-- Extracted records follows --

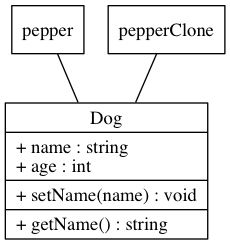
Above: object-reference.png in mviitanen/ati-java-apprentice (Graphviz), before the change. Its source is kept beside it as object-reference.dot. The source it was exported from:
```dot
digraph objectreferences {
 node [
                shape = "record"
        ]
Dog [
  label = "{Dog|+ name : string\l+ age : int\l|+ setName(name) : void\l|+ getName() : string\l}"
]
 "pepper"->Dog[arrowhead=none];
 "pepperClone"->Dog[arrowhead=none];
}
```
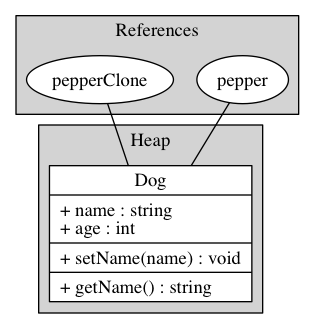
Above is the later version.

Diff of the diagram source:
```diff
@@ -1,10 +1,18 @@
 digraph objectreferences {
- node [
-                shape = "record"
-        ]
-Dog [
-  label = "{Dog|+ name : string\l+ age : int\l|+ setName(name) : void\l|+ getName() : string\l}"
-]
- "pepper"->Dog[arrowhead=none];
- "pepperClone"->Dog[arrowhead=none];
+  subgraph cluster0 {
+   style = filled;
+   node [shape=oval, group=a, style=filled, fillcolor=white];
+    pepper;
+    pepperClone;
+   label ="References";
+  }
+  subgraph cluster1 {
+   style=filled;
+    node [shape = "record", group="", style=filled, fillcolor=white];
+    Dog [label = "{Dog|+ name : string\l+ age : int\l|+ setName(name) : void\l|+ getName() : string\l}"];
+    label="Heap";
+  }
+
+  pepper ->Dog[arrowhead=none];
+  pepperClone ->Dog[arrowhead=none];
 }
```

-- Extracted records concluded --
-- Extracted records follows --

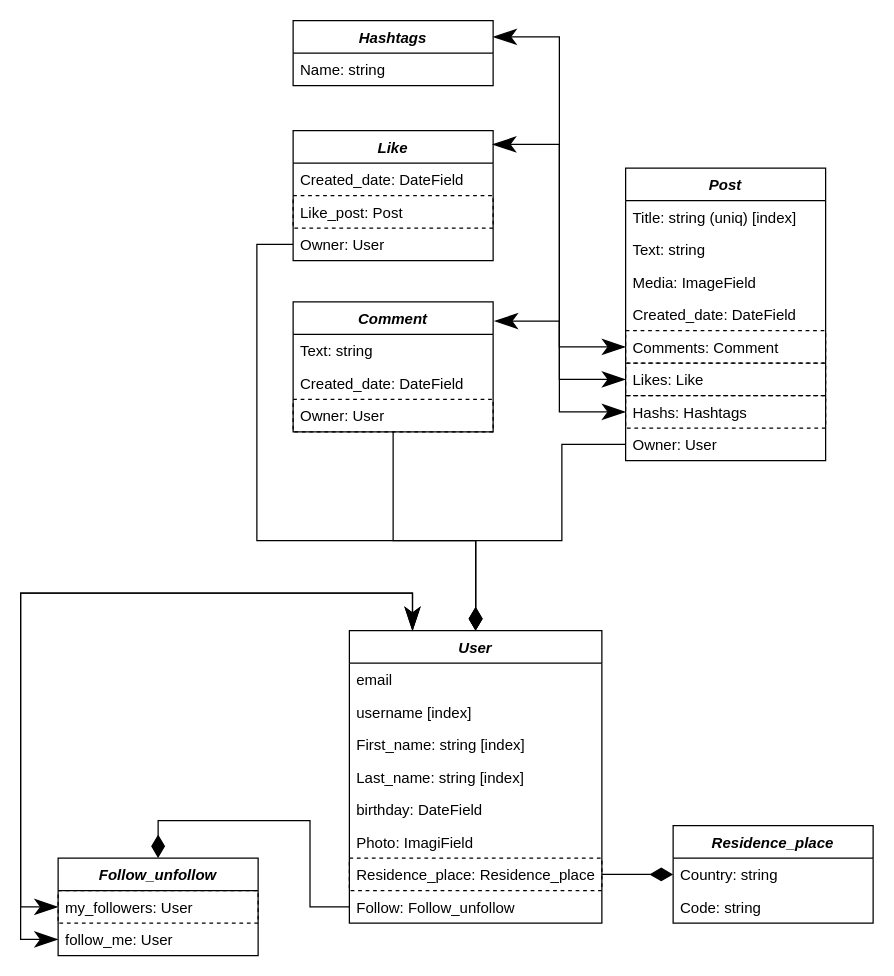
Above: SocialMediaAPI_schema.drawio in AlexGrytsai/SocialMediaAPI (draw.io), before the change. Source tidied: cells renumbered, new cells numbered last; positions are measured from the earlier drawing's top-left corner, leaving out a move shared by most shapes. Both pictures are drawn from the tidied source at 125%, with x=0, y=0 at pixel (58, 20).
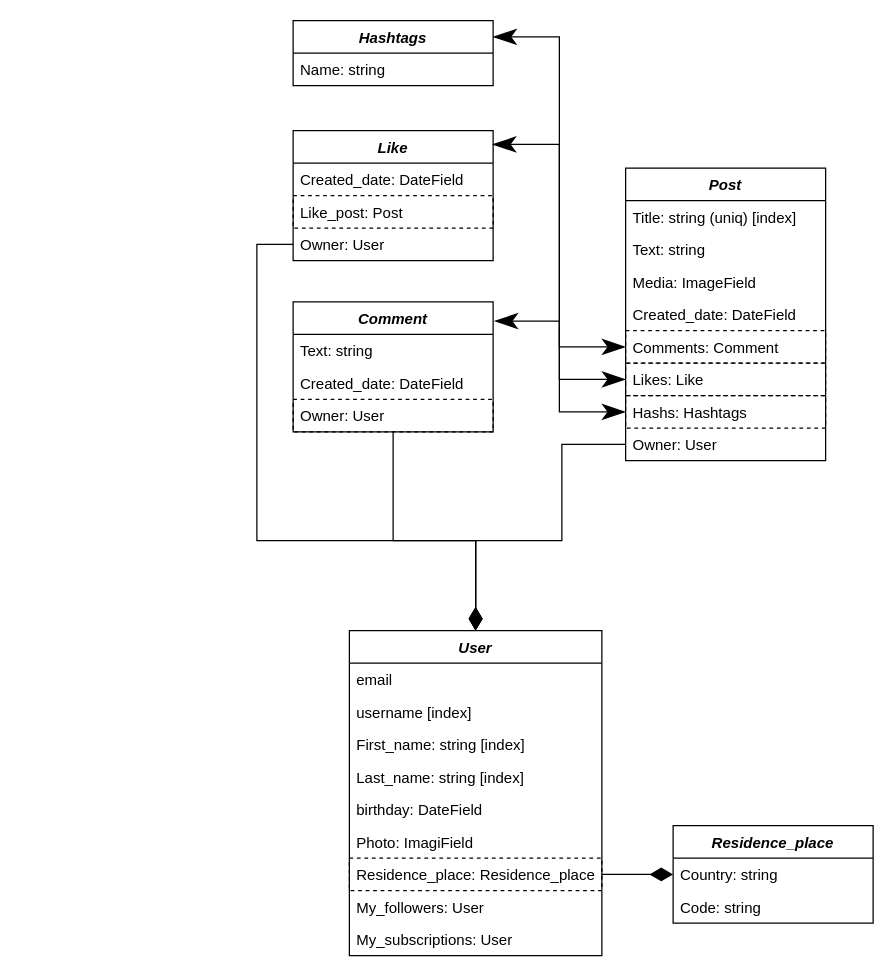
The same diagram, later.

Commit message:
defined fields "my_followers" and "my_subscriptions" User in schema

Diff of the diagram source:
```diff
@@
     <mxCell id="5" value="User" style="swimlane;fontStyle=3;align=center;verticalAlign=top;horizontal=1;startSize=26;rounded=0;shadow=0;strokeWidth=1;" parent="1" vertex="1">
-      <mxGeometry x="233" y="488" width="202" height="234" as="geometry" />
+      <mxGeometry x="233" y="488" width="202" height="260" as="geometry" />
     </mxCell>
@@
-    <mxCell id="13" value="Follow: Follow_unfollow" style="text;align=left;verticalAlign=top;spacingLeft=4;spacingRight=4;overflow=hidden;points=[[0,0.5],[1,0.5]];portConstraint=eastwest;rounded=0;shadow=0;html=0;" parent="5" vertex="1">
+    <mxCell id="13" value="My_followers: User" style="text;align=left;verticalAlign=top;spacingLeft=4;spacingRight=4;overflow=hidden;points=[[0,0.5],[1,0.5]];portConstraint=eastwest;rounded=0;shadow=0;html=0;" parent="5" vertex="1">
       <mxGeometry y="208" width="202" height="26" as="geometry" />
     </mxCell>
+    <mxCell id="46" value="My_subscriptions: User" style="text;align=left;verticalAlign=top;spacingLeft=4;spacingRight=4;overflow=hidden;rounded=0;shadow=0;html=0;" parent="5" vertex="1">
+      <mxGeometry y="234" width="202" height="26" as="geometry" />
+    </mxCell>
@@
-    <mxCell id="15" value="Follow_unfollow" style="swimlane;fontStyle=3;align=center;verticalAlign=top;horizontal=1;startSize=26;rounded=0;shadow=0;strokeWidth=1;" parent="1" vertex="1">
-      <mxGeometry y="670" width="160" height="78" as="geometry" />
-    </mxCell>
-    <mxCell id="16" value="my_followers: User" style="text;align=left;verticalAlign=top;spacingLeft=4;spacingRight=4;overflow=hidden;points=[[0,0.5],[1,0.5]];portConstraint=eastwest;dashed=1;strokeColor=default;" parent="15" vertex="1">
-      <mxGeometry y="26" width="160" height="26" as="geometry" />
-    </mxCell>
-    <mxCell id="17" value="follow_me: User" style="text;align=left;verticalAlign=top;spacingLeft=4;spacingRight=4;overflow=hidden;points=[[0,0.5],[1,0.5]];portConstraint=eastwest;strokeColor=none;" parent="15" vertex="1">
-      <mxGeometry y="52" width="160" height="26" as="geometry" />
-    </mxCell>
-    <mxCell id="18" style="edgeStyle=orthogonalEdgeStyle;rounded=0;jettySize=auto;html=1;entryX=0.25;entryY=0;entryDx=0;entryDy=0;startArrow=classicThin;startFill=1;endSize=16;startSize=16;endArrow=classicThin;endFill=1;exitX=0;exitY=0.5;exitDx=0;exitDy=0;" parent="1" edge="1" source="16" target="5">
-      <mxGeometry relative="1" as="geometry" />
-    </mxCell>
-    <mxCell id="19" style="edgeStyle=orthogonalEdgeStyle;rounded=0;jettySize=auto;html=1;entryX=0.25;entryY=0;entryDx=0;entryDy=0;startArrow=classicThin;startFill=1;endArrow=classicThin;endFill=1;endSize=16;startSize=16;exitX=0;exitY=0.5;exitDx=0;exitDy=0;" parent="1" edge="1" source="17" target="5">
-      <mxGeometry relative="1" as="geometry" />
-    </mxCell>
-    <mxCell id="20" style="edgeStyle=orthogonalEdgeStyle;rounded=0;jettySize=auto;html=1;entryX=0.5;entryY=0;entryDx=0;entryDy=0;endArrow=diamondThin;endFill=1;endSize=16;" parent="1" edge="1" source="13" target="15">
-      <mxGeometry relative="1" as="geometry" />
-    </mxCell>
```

-- Extracted records concluded --

In the records above, some lines hold the word "arrowhead"; copy each such line.

 "pepper"->Dog[arrowhead=none];
 "pepperClone"->Dog[arrowhead=none];
- "pepper"->Dog[arrowhead=none];
- "pepperClone"->Dog[arrowhead=none];
+  pepper ->Dog[arrowhead=none];
+  pepperClone ->Dog[arrowhead=none];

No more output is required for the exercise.